Unless otherwise indicated, the results shown are mean ± standard deviation, and difference between means was determined using Student t test as a part of the Graph Pad Prism 8.0 and 9.0 software package.
Effects of STAT3 mutations on Y705 phosphorylation
To dissect the effects of LOF and GOF mutations in the DBD and SH2D of STAT3 on its functions, we first examined STAT3−/− MEF cells expressing either WT or mutant STAT3 to examine the impact of each mutation on cytokine-stimulated phosphorylation of STAT3 at Y705. In the absence of IL6 stimulation, basal levels of pY-STAT3 were higher in cells transfected with each of the 4 STAT3 GOF mutants compared with WT STAT3 transfected cells (Figure 1B and supplemental Figure 2). Levels of pY-STAT3 in IL6/soluble IL6 receptor (sIL6R)-stimulated cells bearing LOF DBD mutations, R382W, F384S, H437P, R423Q, and V463del, and the GOF DBD mutant, Q344H, were similar to those in cells transfected with WT STAT3 (Figure 1B-C). Except for N647D, the levels of pY-STAT3 in IL6/sIL6R-stimulated cells transfected with LOF SH2 mutations, S636Y, S668Y, T622I, Y657S, and V637M, were significantly reduced compared with cells transfected with WT STAT3. Notably, levels of pY-STAT3 in stimulated cells transfected with GOF SH2 mutants, Y640F, K658Y, and D661Y, were similar to those in stimulated cells transfected with WT STAT3 (Figure 1B-C). Levels of pY-STAT3 in STAT3−/− MEF cells coexpressing v-Src and WT or mutant STAT3 constructs corresponded to levels observed in each of their counterparts stimulated with IL6/sIL6R (supplemental Figure 3), indicating that mutation-induced alterations in pY-STAT3 levels were not limited to IL6/sIL6R-mediated STAT3 phosphorylation.
Effects of STAT3 mutations on STAT3 binding to pY-peptide ligand
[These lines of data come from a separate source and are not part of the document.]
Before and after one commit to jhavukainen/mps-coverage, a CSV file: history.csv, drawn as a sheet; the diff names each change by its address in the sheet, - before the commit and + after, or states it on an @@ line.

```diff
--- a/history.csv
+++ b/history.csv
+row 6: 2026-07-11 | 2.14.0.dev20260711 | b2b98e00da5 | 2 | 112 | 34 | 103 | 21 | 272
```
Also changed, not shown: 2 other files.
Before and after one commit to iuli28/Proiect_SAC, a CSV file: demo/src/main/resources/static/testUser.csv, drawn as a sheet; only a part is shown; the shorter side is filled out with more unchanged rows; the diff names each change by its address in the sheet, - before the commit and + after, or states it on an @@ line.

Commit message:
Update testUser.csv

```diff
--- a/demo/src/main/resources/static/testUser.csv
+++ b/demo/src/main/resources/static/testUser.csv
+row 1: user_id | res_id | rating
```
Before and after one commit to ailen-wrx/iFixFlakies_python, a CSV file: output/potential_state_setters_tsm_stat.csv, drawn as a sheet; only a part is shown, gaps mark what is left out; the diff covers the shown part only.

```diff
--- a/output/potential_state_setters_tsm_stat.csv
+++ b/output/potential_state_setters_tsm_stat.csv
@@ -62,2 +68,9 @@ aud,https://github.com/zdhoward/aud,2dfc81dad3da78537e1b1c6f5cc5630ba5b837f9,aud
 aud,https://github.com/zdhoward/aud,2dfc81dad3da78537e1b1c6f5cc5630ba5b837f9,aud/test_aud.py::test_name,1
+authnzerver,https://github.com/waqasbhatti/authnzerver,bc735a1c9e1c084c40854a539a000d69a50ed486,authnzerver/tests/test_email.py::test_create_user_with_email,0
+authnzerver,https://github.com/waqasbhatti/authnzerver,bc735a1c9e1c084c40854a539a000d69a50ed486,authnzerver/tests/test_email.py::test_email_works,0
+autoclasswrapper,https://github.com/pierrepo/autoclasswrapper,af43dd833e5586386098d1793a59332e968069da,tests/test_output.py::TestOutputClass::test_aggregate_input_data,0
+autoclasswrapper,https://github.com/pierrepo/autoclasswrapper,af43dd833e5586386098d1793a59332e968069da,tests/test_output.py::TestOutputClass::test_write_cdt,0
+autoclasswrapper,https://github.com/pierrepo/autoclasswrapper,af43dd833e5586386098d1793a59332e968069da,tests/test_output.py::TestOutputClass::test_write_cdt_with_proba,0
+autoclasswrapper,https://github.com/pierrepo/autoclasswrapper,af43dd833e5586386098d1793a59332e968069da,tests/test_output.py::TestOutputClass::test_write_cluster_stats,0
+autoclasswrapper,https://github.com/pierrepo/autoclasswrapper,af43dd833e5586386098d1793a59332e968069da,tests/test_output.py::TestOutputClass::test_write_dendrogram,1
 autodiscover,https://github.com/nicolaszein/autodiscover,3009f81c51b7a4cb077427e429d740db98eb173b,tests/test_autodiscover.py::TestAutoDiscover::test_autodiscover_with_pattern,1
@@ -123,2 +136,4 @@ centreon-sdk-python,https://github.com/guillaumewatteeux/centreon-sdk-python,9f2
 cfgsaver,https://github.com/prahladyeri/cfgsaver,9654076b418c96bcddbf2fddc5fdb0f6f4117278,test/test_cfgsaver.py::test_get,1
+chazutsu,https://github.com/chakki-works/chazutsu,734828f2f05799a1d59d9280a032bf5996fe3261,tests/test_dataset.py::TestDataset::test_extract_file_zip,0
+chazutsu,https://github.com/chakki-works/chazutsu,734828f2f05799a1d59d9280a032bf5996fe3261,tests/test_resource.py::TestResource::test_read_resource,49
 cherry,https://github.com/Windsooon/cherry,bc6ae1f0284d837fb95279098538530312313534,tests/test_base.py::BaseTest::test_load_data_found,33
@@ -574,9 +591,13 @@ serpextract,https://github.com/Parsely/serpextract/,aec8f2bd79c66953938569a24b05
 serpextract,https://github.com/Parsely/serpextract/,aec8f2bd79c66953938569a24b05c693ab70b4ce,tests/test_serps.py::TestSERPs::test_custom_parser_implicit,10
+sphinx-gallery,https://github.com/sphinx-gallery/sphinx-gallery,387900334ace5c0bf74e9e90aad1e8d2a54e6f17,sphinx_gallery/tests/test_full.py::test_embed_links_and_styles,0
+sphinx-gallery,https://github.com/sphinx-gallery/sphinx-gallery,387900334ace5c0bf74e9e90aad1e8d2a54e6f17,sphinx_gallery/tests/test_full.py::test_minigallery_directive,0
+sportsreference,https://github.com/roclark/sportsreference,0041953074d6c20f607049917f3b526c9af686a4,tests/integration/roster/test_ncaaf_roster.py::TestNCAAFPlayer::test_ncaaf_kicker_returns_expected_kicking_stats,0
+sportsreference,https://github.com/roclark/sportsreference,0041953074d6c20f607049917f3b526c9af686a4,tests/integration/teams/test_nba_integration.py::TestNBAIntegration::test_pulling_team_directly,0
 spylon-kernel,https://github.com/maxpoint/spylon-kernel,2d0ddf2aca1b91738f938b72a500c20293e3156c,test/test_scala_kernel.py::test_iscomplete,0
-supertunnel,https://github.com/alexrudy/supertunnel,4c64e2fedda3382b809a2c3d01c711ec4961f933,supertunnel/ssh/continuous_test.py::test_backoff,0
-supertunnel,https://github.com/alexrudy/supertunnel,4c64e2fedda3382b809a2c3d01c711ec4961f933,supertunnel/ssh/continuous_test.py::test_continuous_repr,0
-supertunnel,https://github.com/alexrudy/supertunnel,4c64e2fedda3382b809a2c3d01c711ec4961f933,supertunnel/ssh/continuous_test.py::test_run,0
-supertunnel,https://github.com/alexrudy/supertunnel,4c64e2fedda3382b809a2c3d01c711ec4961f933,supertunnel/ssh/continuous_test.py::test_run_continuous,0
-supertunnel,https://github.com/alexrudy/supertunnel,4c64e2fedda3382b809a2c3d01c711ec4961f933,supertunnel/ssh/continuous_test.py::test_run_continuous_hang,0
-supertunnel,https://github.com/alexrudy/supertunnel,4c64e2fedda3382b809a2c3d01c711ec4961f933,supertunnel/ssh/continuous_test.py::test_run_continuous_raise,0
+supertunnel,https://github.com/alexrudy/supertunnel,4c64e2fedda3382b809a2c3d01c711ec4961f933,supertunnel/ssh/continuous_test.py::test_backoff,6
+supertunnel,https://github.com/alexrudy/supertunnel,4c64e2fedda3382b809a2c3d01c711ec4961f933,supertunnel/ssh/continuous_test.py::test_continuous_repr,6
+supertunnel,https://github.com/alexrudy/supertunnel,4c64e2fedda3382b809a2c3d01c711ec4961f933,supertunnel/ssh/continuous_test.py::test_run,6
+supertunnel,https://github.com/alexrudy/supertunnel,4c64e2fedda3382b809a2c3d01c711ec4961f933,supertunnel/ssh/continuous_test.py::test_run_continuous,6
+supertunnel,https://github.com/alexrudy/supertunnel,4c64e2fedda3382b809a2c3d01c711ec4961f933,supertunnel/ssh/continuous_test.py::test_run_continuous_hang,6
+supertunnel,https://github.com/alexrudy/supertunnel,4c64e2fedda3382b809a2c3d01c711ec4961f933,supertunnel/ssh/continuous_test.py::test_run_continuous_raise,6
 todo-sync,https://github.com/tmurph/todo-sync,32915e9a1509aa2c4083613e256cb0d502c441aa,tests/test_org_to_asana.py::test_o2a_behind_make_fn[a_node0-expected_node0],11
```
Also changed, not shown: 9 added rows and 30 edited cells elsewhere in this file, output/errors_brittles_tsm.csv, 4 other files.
Next, we asked whether LOF mutations affected STAT3 phosphorylation at pY705 downstream of IL6/sIL6R or v-Src by altering the ability of STAT3 to bind to phosphorylated sites on cognate receptors. We performed a pull-down assay on lysates of STAT3−/− MEF cells transfected with WT or mutant STAT3 constructs using neutravidin beads coated with either phosphorylated or unphosphorylated EGFR Y1068 biotinylated peptides.22 Immunoblot analysis of the resulting eluates showed that STAT3 proteins containing either GOF or LOF mutations within the DBD, Q344H, R382W, F384S, R423Q, H437P, and V463del, bound to immobilized pY1068 peptide to a similar extent as WT STAT3 (Figure 2A). However, nearly all the STAT3 proteins with mutations within the SH2D, including GOF mutations, Y640F and K658Y, and LOF mutations, T622I, S636Y, V637M, N647D, and Y657S, showed less binding to the pY1068 peptide compared with WT STAT3 (Figure 2A). These data suggest that reduced phosphorylation at Y705 of STAT3 proteins containing mutations within their SH2D is because of their decreased binding to pY-recruitment sites within activated signaling complexes. To confirm these findings and to more precisely quantify pY-peptide binding, we generated purified recombinant monomeric WT and mutant core STAT3 protein (residues 127-722) in bacteria (supplemental Figure 4) and assessed the binding of each protein to immobilized pY-peptide using SPR (Figure 2B and supplemental Figure 5A-B). Compared with WT STAT3 protein, STAT3 proteins containing either GOF or LOF mutations within the DBD, Q344H, R382W, F384S, R423Q, H437P, and V463del, showed modest reductions in binding to pY1068 peptide. In contrast, except for S668Y and N647D, the binding affinities of SH2D LOF mutants to pY-peptide were markedly decreased relative to WT (Figure 2B and supplemental Figure 5A-B). Similarly, the SH2D GOF mutants, such as the DBD LOF mutants, showed small reductions in binding affinities. Thus, diminished pY-peptide binding is a likely contributor to the reduced tyrosine phosphorylation of STAT3 proteins containing SH2D LOF mutations.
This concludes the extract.